Up to 600 tennis players, officials and support staff have been told to isolate and be screened, while warm-up matches for next week’s Grand Slam in Melbourne have been canceled. They must return a negative coronavirus test before they can resume their preparations for next week’s tournament.
“About five [to] 600 people that are either players or officials and others who are casual contacts, they will be isolating until they get a negative test,” said Victoria Premier Daniel Andrews. “So, it may have an impact on the lead-up event, but at this stage there is no impact to the tournament proper.”
Andrews added that there was “no need for people to panic” because Victoria was adept at containing coronavirus outbreaks following a marathon four-month lockdown last year.
Warm-up matches at Melbourne Park were suspended Thursday as a precaution.
Australian player Nick Kyrgios says while he supports the decision, he believes some of his colleagues won’t.
“I am not going to complain,” he said. “You know, it is not about me. My mum is incredibly sick. You know, [if] she gets COVID, then do you know what I mean, there is too much risk in all this. I do not understand why it is so hard for tennis players to understand, like, you are just a tennis player. It is not life and death like this is.”

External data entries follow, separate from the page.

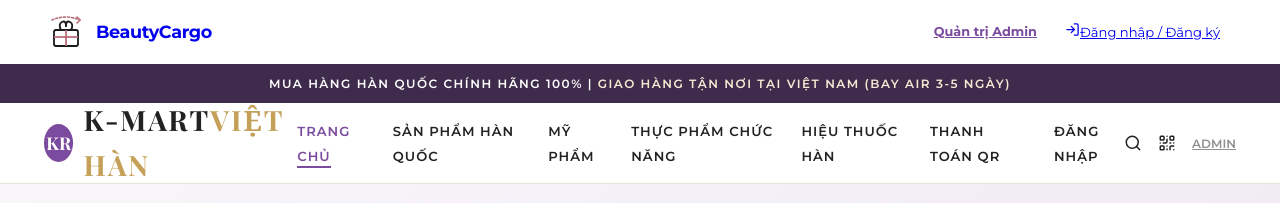
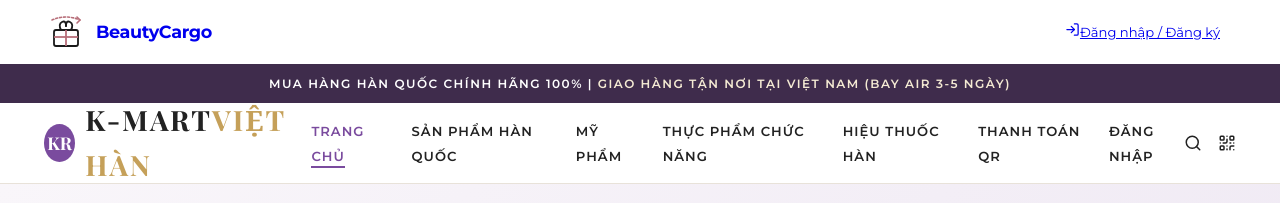
Before and after one commit to vutan2k/oderho, a React (Vite) app: page / in a window 1280 px wide. Shown: the top 203 px of the page. Built offline with nearby package versions, Linux system fonts and the light colour scheme; a web font is replaced by a local one.

Commit message:
Ẩn hoàn toàn nút Admin khỏi giao diện người dùng

```diff
--- a/src/components/Navbar.jsx
+++ b/src/components/Navbar.jsx
@@ -58,13 +58,6 @@
 
         {/* User Navigation */}
         <div style={{ display: 'flex', alignItems: 'center', gap: '12px' }}>
-          <Link
-            to="/admin/login"
-            className="btn-ghost"
-            style={{ fontSize: '0.8rem', color: 'var(--purple-primary)', fontWeight: 700 }}
-          >
-            Quản trị Admin
-          </Link>
           {currentUser ? (
             <>
               <Link
--- a/src/pages/KROrderHomePage.jsx
+++ b/src/pages/KROrderHomePage.jsx
@@ -105,9 +105,6 @@
               <a href="#payment" className="icon-btn" aria-label="Thanh toán VietQR" title="Thanh toán VietQR">
                 <QrCode size={18} />
               </a>
-              <Link to="/admin/login" className="icon-btn" aria-label="Admin" title="Cổng Admin" style={{ opacity: 0.5, fontSize: '0.75rem', fontWeight: 600 }}>
-                ADMIN
-              </Link>
             </div>
           </div>
         </div>
```
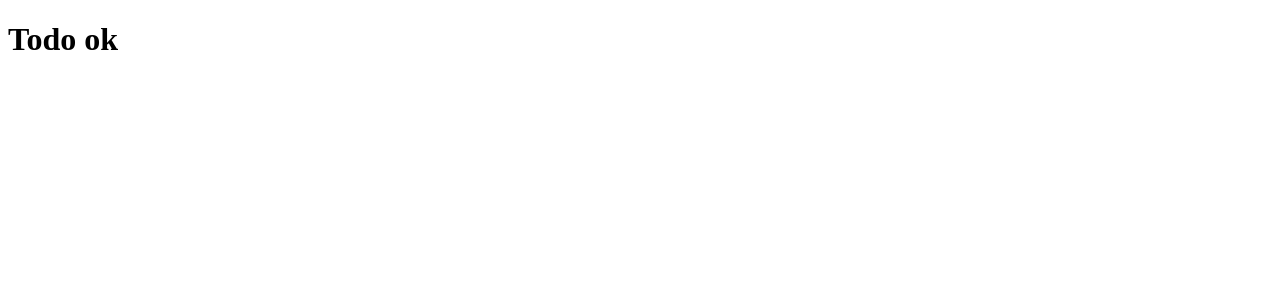
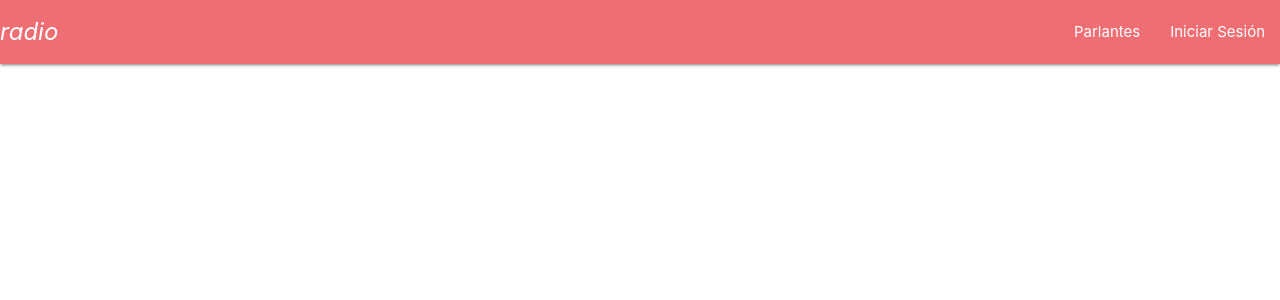
Before and after one commit to DarkKing2001/Parlantes, a Django app: page /parlantes/base/ in a window 1280 px wide. Before the commit the part shown is almost empty. Shown: the top 300 px of the page. Run offline with Django 3.2, Linux system fonts and the light colour scheme; some libraries are stand-ins or nearby versions.

Commit message:
Se modifico la base, se agrego los enlaces para las carpetas de static, y se agrego una barra de navegación

```diff
--- a/prueba/parlantes/templates/parlantes/base.html
+++ b/prueba/parlantes/templates/parlantes/base.html
@@ -1,10 +1,49 @@
 <!DOCTYPE html>
+
 <html lang="en">
-<head>
-    <meta charset="UTF-8">
-    <title>todo bien</title>
-</head>
-<body>
-    <h1>Todo ok</h1>
-</body>
+    <head>
+        {% load static %}
+        <meta charset="UTF-8">
+        <title> {% block title%}   {% endblock %}</title>
+
+        <script src="ajax.googleapis.com/ajax/libs/jquery/2.1.1/jquery.min.js"></script>
+        <!--Import Google Icon Font-->
+          <link href="fonts.googleapis.com/icon?family=Material+Icons" rel="stylesheet">
+          <!--Import materialize.css-->
+          <link type="text/css" rel="stylesheet" href="{% static 'css/materialize.min.css' %}"  />
+
+          <!--Let browser know website is optimized for mobile-->
+          <meta name="viewport" content="width=device-width, initial-scale=1.0"/>
+
+    <!--
+    Webinar Git
+    us.bbcollab.com/guest/c6c508e8111a44ab991d4b001e20086c
+    miércoles 21  18:30 a 19:30
+    -->
+    </head>
+    <body>
+
+        <nav>
+            <div id="pestania" class="nav-wrapper">
+              <a href="parlantesIndex.html" class="brand-logo"><i class="large material-icons">radio</i></a>
+              <ul id="nav-mobile" class="right hide-on-med-and-down">
+                <li><a href="parlantes.html">Parlantes</a></li>
+                <li><a href="registro.html">Iniciar Sesión</a></li>
+              </ul>
+            </div>
+        </nav>
+
+        {% block content %}
+
+        {% endblock %}
+
+
+
+        <!--JavaScript at end of body for optimized loading-->
+        <script type="text/javascript" src="{%  static 'js/materialize.min.js' %}"></script>
+
+        {% block javascript%}
+
+        {% endblock%}
+    </body>
 </html>
```
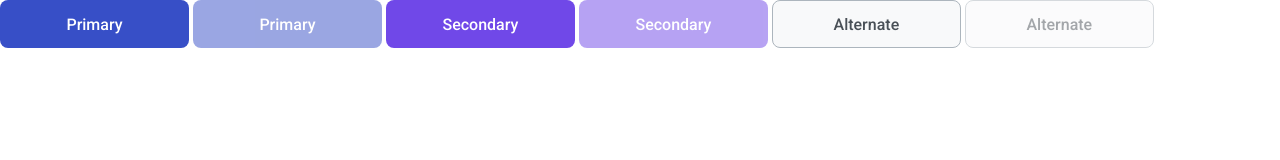
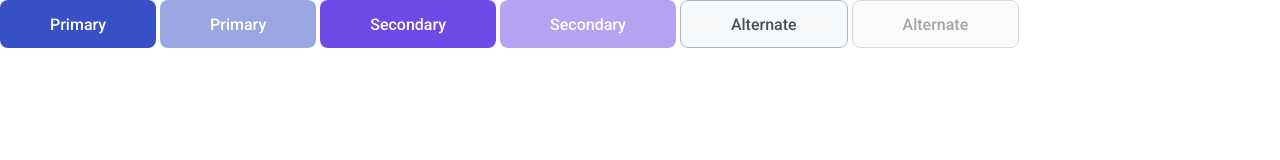
Before and after one commit to js-tasks-ru/htmlcss-20220919_anna881, a website: page 03-lection1/01-button/index.html in a window 1280 px wide. Drawn offline with Linux system fonts and the light colour scheme.

Commit message:
Fix: delete width, add padding, edit selectors name (delete one _)

```diff
--- a/03-lection1/01-button/button.css
+++ b/03-lection1/01-button/button.css
@@ -1,8 +1,9 @@
 .button {
-    width: 189px;
     height: 48px;
+    padding: 0 50px 0 50px;
     border: none;
     border-radius: 8px;
+    font-family: 'Roboto', sans-serif;
     font-weight: 500;
     font-size: 16px;
     line-height: 19px;
@@ -11,29 +12,29 @@
     transition: opacity 200ms ease-in-out, background-color 200ms ease-in-out, border 200ms ease-in-out;
 }
 
-.button__primary {
+.button_primary {
     background: var(--blue);
 }
 
-.button__primary:hover:enabled {
+.button_primary:hover:enabled {
     background: var(--blue-hover);
 }
 
-.button__secondary {
+.button_secondary {
     background: var(--purple);
 }
 
-.button__secondary:hover:enabled {
+.button_secondary:hover:enabled {
     background: var(--purple-hover);
 }
 
-.button__alternate {
+.button_alternate {
     border: 1px solid var(--grey-3);
     background: var(--grey-1);
     color: var(--grey-4);
 }
 
-.button__alternate:hover:enabled {
+.button_alternate:hover:enabled {
     border: 1px solid var(--black);
 }
 
--- a/03-lection1/01-button/index.html
+++ b/03-lection1/01-button/index.html
@@ -9,14 +9,14 @@
 </head>
 
 <body>
-    <button class="button button__primary">Primary</button>
-    <button class="button button__primary" disabled>Primary</button>
+    <button class="button button_primary">Primary</button>
+    <button class="button button_primary" disabled>Primary</button>
 
-    <button class="button button__secondary">Secondary</button>
-    <button class="button button__secondary" disabled>Secondary</button>
+    <button class="button button_secondary">Secondary</button>
+    <button class="button button_secondary" disabled>Secondary</button>
 
-    <button class="button button__alternate">Alternate</button>
-    <button class="button button__alternate" disabled>Alternate</button>
+    <button class="button button_alternate">Alternate</button>
+    <button class="button button_alternate" disabled>Alternate</button>
     </div>
 </body>
 
```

Restrictions also apply to the broader community in the state of Victoria. Masks are mandatory, and private gatherings in homes are limited to 15 people.
Western Australia continues to face twin emergencies -- a coronavirus lockdown and devastating bushfires -- as residents in the state capital, Perth, enter their fourth day of a five-day lockdown. It was ordered after a worker at a quarantine hotel for Australians returning from overseas tested positive to coronavirus.
State authorities in New South Wales said Thursday they had recorded no new community COVID-19 cases for the 18th consecutive day.
Australia has recorded 28,829 COVID-19 cases and 909 deaths since the pandemic began, according to official government figures.